Rather than elicit a #whatevs reaction, we’re hoping that it stimulated curiosity about potential next steps for Netflix to ponder as they work on distribution plans for this awesome, labor-of-love, animated feature film directed by Mark Osborne.
So here we go. You have two versions of the slides she put together: a short (2:43 TRT) YouTube video of the slides and then a Slideshare version, which lets you “slow your roll” and really think about what’s being said.
Thanks for viewing Annie’s Netflix ponderables. We’re curious to hear your thoughts, so please comment early and often. Also, we’d greatly appreciate you sharing this post with anyone you think may be interested in reading and discussing it.
May the Jedemi Force be with you!

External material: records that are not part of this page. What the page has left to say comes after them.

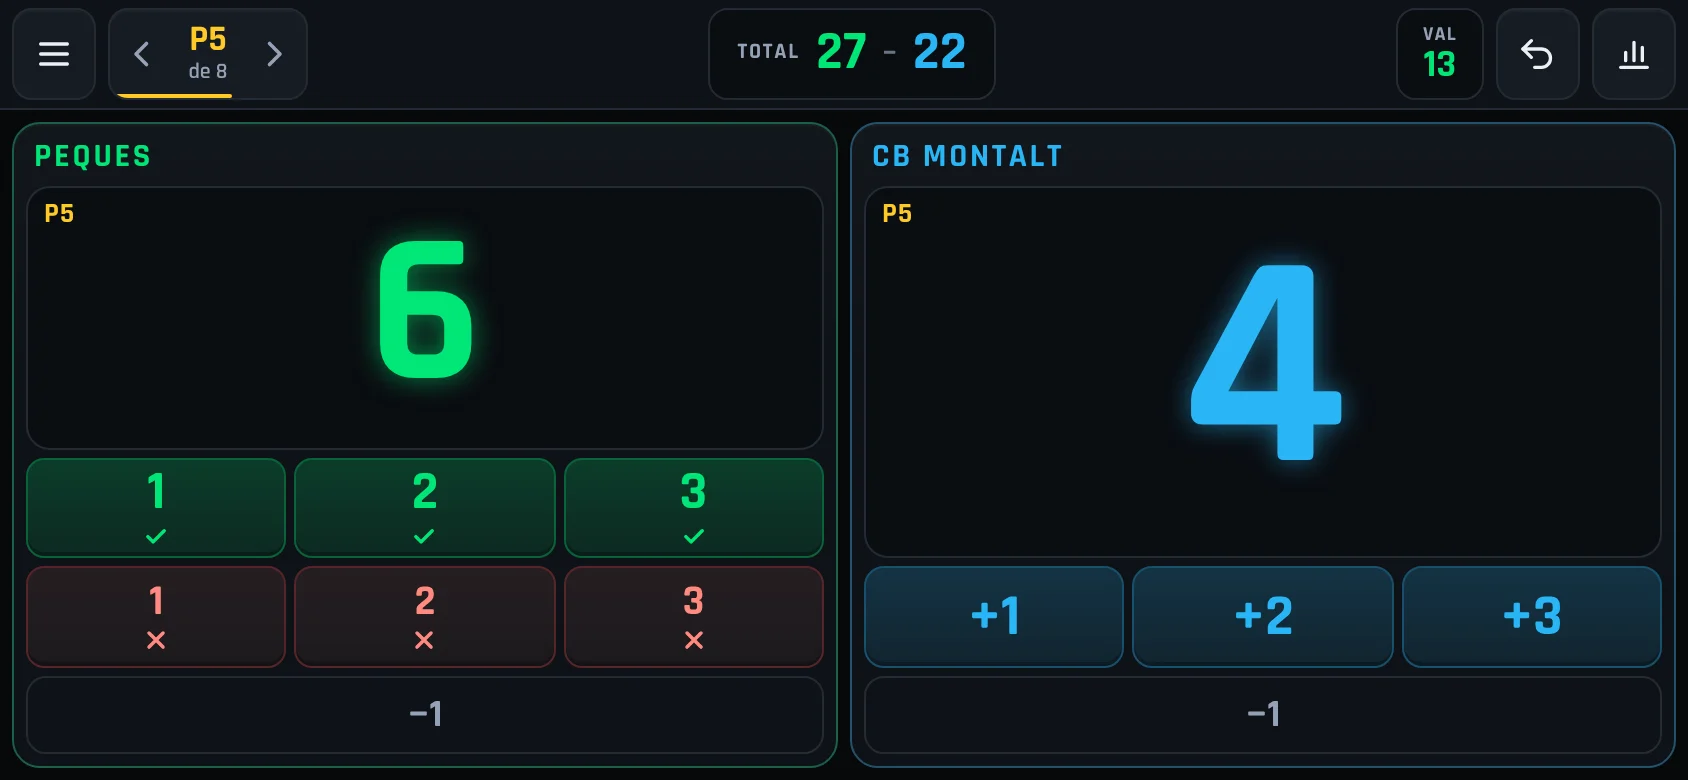
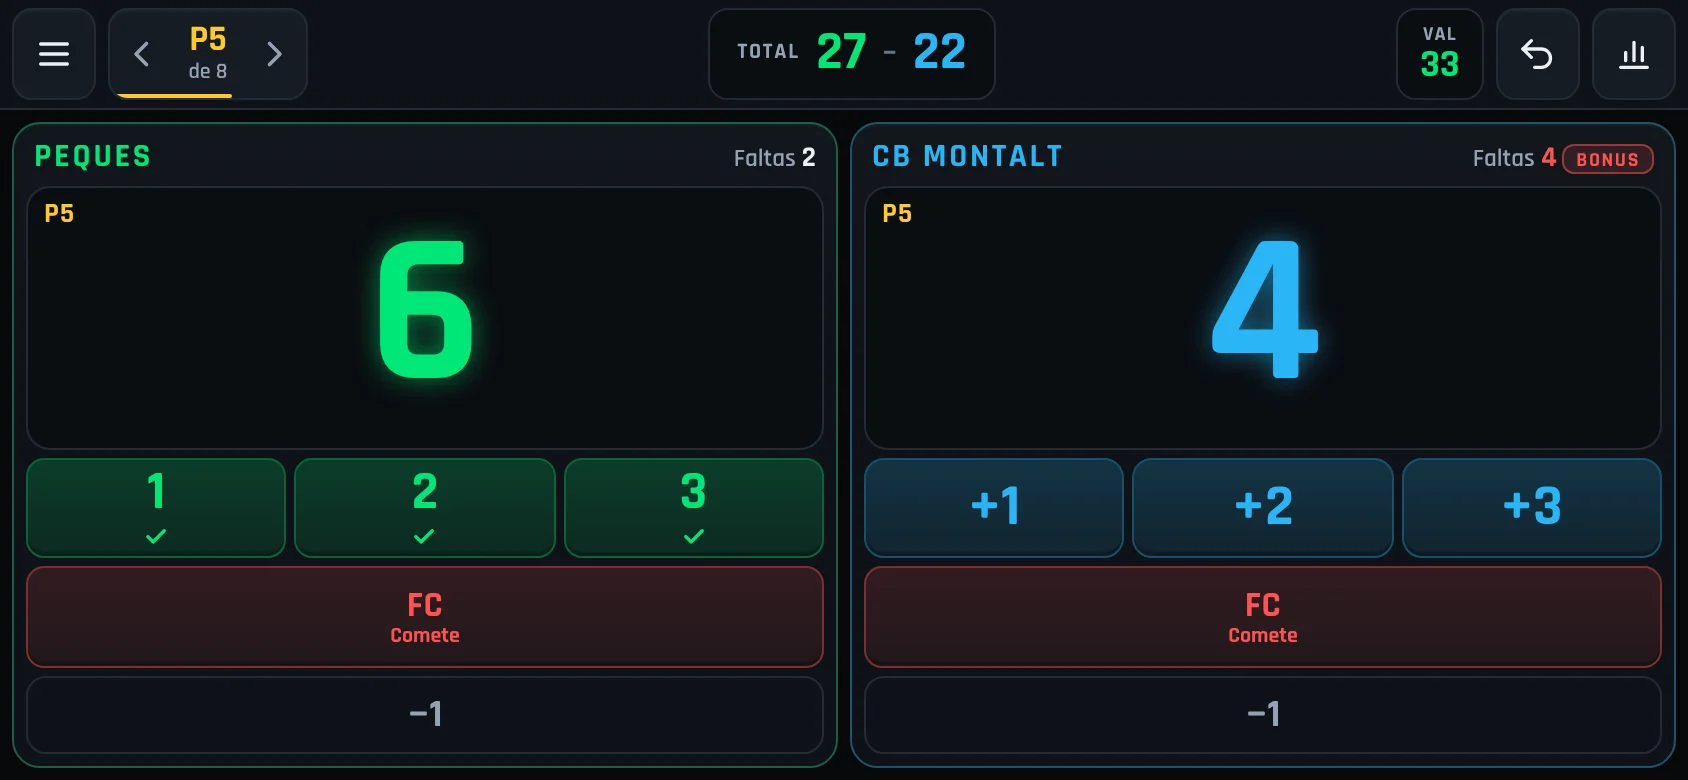
Web: capturas rehechas con las faltas de equipo y el perfil Marcador
- scripts/capturas.mjs: el equipo de solo marcador usa el perfil Marcador (solo
  anotados) y su partido lleva faltas de los dos equipos, con el rival en bonus.
- Capturas regeneradas y sus textos alternativos (heroAlt y growAlt, es y ca).
- App: con las faltas de equipo, si no caben los nombres enteros en la cabecera del
  partido, se ocultan en vez de quedar cortados (container query sobre .board).

Claude-Session: https://claude.ai/code/session_0156vubVKKrMSz7jtUMoVUYm

diff --git a/src/i18n/home.ts b/src/i18n/home.ts
@@ -16,7 +16,7 @@ export const home = {
     how: 'Ver cómo funciona',
     facts: ['Sin registro', 'Funciona sin conexión', 'Tus datos se quedan en tu móvil'],
     heroAlt:
-      'Pantalla de partido en My Own Basketball Stats: marcador 38 a 33 en el periodo 6, la valoración del equipo y el +/- del quinteto en pista, y una fila de botones por cada jugador con sus puntos, faltas, valoración y +/-',
+      'Pantalla de partido en My Own Basketball Stats: marcador 38 a 33 en el periodo 6 con las faltas de equipo de cada uno (0 y 2), la valoración del equipo y el +/- del quinteto en pista, y una fila de botones por cada jugador con sus puntos, faltas, valoración y +/-',
     growTitle: 'También es un marcador vitaminado',
     growIntro: '¿Solo quieres llevar el resultado? Empieza como con cualquier app de marcador, sin dar de alta a nadie, y ve añadiendo detalle cuando te lo pida el equipo.',
     grow: [
@@ -25,7 +25,7 @@ export const home = {
       { h: 'Cada jugador', p: 'Cuando quieras, añade la plantilla. Los partidos nuevos tienen una fila de botones por jugador en pista, con sus puntos, faltas, valoración y +/-, y los anteriores se quedan como estaban.' },
     ],
     growAlt:
-      'Modo marcador de My Own Basketball Stats: cada equipo en su mitad con los puntos del periodo 5 en grande (6 a 4), el total del partido arriba (27 a 22), los botones de tiros anotados y fallados del equipo, +1, +2 y +3 del rival y −1 en los dos para corregir',
+      'Modo marcador de My Own Basketball Stats: cada equipo en su mitad con los puntos del periodo 5 en grande (6 a 4), el total del partido arriba (27 a 22), las faltas de equipo del periodo (2 propias y 4 del rival, que está en bonus), los botones de tiros anotados y de falta del equipo, +1, +2, +3 y falta del rival y −1 en los dos para corregir',
     audienceTitle: 'Para quien está en la banda',
     audienceIntro: 'El marcador dice quién ha ganado. Las estadísticas te dicen por qué, y qué trabajar el martes.',
     audience: [
@@ -124,7 +124,7 @@ export const home = {
     how: 'Mira com funciona',
     facts: ['Sense registre', 'Funciona sense connexió', 'Les dades es queden al teu mòbil'],
     heroAlt:
-      "Pantalla de partit a My Own Basketball Stats: marcador 38 a 33 al període 6, la valoració de l'equip i el +/- del quintet a la pista, i una fila de botons per a cada jugador amb els seus punts, faltes, valoració i +/-",
+      "Pantalla de partit a My Own Basketball Stats: marcador 38 a 33 al període 6 amb les faltes d'equip de cadascun (0 i 2), la valoració de l'equip i el +/- del quintet a la pista, i una fila de botons per a cada jugador amb els seus punts, faltes, valoració i +/-",
     growTitle: 'També és un marcador vitaminat',
     growIntro: "Només vols portar el resultat? Comença com amb qualsevol app de marcador, sense donar d'alta ningú, i vés afegint detall quan te'l demani l'equip.",
     grow: [
@@ -133,7 +133,7 @@ export const home = {
       { h: 'Cada jugador', p: 'Quan vulguis, afegeix la plantilla. Els partits nous tenen una fila de botons per jugador a la pista, amb els seus punts, faltes, valoració i +/-, i els anteriors es queden com estaven.' },
     ],
     growAlt:
-      "Mode marcador de My Own Basketball Stats: cada equip a la seva meitat amb els punts del període 5 en gran (6 a 4), el total del partit a dalt (27 a 22), els botons de tirs anotats i fallats de l'equip, +1, +2 i +3 del rival i −1 als dos per corregir",
+      "Mode marcador de My Own Basketball Stats: cada equip a la seva meitat amb els punts del període 5 en gran (6 a 4), el total del partit a dalt (27 a 22), les faltes d'equip del període (2 pròpies i 4 del rival, que està en bonus), els botons de tirs anotats i de falta de l'equip, +1, +2, +3 i falta del rival i −1 als dos per corregir",
     audienceTitle: 'Per a qui és a la banda',
     audienceIntro: 'El marcador diu qui ha guanyat. Les estadístiques et diuen per què, i què cal treballar dimarts.',
     audience: [

diff --git a/public/minibasket-stats/styles.css b/public/minibasket-stats/styles.css
@@ -355,6 +355,11 @@ label.btn { flex-direction: row; font-family: var(--font); }
 .tfouls b { font-family: var(--font-digits); font-size: clamp(15px, 5vh, 20px); color: var(--text); }
 .tfouls.bonus { background: color-mix(in srgb, var(--red) 16%, var(--surface)); border-color: color-mix(in srgb, var(--red) 55%, var(--surface)); }
 .tfouls.bonus small, .tfouls.bonus b { color: var(--red); }
+/* Con las faltas de equipo, si no queda sitio para los nombres enteros, mejor sin nombres que cortados («C…») */
+.board { container: board / inline-size; }
+@container board (max-width: 540px) {
+  .board:has(.tfouls) .tname { display: none; }
+}
 
 /* Rendimiento en directo: valoración del equipo y +/- del quinteto en pista */
 .live-perf { display: flex; gap: 3px; flex: none; height: 100%; max-height: 46px; }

Slide 9 mentions “the tradition of” General Electric Theater and The Walt Disney Company Presents.
General Electric Theater was an American anthology series hosted by Ronald Reagan that was broadcast on CBS radio and television. The series was sponsored by General Electric’s Department of Public Relations.
AdAge has an interesting piece on GE and how they were one of the first companies to recognize the potential of TV as an ad medium.
Many may remember “The Wonderful World of Disney” — an anthology television series produced by Walt Disney Productions (later The Walt Disney Company). This link will is a comprehensive overview of the must-see show that dominated Sunday evenings for many, many years.
Slide 10 mentions showing the movie in a performing arts center — defined as a multi-use performance space that is intended for use by various types of the performing arts, including dance, music and theatre.
For example, Annie saw The Little Prince movie from the balcony of the Hammer Theatre Center (formerly known as the San Jose Repertory Theatre) during San Jose’s Cinequest film festival.
She says it is the perfect venue.
You can find examples of The Little Prince fan art here.